BEGIN Raw data
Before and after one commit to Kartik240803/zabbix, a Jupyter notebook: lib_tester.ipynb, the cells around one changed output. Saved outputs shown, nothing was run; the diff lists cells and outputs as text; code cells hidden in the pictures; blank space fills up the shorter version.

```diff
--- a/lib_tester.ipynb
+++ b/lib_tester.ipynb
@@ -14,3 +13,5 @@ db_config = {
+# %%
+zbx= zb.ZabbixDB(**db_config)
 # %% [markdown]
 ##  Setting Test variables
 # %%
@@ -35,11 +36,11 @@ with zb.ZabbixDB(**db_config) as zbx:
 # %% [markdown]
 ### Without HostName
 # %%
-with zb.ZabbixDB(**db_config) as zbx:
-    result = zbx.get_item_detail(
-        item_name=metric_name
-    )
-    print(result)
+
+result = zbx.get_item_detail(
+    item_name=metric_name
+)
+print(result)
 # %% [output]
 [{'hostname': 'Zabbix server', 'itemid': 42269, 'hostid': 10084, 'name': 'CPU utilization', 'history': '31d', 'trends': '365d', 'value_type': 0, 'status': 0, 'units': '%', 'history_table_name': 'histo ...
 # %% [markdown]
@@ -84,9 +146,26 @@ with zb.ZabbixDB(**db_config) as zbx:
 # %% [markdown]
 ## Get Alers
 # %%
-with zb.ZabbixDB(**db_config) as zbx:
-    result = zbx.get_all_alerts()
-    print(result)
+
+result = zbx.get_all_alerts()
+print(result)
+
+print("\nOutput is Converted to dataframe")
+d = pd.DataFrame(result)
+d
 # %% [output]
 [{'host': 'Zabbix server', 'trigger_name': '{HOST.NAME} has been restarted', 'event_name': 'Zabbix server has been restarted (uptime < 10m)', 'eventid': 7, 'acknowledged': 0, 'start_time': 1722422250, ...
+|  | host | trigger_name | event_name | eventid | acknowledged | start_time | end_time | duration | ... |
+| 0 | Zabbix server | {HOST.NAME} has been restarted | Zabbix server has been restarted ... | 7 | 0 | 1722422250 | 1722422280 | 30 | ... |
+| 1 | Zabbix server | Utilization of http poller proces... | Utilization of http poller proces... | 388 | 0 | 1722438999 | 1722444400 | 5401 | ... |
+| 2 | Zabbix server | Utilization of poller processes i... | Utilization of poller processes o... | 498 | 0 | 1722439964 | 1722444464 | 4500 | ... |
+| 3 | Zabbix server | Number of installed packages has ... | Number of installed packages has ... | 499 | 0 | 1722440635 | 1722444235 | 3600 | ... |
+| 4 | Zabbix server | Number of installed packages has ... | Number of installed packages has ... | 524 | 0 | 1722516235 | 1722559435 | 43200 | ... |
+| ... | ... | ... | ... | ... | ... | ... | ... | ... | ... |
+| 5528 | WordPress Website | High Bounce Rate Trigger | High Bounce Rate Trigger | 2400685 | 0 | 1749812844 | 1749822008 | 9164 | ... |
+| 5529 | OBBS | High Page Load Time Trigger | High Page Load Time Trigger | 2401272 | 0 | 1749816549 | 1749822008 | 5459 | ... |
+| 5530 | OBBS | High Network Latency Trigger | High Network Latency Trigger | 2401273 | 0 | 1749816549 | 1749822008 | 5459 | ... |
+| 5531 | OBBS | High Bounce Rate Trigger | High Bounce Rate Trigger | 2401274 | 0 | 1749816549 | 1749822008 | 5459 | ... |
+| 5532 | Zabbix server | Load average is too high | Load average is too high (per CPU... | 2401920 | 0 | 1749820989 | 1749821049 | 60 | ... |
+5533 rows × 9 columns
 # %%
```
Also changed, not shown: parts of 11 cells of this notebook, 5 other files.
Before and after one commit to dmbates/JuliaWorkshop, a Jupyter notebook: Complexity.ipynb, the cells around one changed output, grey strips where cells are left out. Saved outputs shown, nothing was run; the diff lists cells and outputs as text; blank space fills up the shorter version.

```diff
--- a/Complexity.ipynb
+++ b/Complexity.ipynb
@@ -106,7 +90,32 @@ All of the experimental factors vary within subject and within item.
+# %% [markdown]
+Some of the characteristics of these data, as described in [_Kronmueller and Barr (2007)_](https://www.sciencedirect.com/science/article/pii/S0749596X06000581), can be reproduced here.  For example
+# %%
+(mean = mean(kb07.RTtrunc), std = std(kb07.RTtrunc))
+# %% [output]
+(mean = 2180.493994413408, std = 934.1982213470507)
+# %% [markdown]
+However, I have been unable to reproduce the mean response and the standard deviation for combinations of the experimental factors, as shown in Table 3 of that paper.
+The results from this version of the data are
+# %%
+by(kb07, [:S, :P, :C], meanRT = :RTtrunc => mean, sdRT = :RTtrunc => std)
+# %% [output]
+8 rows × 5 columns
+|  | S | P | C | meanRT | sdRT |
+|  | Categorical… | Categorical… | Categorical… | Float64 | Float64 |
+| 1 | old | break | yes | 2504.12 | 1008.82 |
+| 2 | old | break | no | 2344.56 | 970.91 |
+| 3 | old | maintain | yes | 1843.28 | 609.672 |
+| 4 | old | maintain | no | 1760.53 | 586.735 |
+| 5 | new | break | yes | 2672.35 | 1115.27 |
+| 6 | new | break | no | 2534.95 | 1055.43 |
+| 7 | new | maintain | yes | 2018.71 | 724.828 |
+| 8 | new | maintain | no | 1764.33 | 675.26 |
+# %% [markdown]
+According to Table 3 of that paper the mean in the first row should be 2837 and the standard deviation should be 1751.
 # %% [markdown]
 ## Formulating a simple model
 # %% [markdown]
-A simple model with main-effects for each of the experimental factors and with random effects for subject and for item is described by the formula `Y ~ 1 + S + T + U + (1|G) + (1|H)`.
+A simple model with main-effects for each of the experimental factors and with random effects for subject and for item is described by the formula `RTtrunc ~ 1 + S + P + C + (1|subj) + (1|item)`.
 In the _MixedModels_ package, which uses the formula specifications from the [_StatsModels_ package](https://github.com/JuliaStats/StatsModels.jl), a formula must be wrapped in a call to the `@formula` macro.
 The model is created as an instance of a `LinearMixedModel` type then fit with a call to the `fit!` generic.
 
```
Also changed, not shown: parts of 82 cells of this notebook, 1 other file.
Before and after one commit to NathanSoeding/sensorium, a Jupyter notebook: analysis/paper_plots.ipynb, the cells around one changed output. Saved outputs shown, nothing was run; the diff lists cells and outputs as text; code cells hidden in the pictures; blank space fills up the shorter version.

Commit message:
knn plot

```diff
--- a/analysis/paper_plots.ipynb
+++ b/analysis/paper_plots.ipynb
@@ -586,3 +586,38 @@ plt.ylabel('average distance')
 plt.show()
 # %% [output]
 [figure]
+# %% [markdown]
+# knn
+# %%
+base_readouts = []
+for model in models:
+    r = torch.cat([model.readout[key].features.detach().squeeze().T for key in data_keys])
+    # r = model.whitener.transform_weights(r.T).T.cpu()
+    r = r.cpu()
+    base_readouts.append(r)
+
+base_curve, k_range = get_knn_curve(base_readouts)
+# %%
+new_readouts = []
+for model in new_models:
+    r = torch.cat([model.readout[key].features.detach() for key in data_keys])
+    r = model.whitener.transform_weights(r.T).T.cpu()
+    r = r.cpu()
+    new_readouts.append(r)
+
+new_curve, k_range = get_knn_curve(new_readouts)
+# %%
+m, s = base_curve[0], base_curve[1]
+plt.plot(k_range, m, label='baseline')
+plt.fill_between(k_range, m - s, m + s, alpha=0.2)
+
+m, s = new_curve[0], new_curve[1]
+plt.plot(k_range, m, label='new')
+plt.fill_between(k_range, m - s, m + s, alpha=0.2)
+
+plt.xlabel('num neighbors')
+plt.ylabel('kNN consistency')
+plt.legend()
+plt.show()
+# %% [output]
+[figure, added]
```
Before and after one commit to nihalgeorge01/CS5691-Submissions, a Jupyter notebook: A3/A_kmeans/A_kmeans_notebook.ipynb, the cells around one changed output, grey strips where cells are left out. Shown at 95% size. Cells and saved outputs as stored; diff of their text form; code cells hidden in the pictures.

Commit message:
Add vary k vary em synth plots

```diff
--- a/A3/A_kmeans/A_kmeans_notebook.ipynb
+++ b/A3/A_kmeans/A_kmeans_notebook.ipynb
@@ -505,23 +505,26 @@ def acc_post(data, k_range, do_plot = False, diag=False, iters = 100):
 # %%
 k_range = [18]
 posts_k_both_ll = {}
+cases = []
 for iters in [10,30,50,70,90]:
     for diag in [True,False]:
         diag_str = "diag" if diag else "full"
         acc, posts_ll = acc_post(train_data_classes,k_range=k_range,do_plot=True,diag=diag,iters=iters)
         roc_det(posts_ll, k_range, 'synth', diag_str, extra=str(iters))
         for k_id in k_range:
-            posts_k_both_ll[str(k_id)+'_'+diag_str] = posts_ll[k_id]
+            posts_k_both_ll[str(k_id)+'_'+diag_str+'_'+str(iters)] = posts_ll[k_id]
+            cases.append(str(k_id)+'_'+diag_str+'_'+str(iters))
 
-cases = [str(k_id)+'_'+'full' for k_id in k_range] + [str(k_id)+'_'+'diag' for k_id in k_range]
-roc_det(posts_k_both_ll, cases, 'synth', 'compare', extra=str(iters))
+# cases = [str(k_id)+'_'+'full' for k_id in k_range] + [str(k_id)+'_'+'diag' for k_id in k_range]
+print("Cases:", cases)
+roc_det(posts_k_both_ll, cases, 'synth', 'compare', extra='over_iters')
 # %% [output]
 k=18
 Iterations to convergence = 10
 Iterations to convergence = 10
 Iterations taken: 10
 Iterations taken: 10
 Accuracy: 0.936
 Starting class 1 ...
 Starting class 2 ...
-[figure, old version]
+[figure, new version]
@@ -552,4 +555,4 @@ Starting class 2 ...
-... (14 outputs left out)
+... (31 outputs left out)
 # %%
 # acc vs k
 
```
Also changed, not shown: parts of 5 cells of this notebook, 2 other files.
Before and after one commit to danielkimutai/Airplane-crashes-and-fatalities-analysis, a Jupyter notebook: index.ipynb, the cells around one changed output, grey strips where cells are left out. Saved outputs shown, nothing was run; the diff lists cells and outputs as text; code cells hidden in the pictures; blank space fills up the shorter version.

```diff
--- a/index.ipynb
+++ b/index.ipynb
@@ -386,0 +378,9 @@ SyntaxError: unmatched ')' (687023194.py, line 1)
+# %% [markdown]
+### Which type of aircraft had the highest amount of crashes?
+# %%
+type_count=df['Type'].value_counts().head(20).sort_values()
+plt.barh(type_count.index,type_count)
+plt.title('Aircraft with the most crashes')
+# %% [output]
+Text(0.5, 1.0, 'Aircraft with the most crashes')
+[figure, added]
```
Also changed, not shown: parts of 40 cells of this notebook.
END Raw data
Return each line among the entries that holds the word "crashes".

Before and after one commit to danielkimutai/Airplane-crashes-and-fatalities-analysis, a Jupyter notebook: index.ipynb, the cells around one changed output, grey strips where cells are left out. Saved outputs shown, nothing was run; the diff lists cells and outputs as text; code cells hidden in the pictures; blank space fills up the shorter version.
+### Which type of aircraft had the highest amount of crashes?
+plt.title('Aircraft with the most crashes')
+Text(0.5, 1.0, 'Aircraft with the most crashes')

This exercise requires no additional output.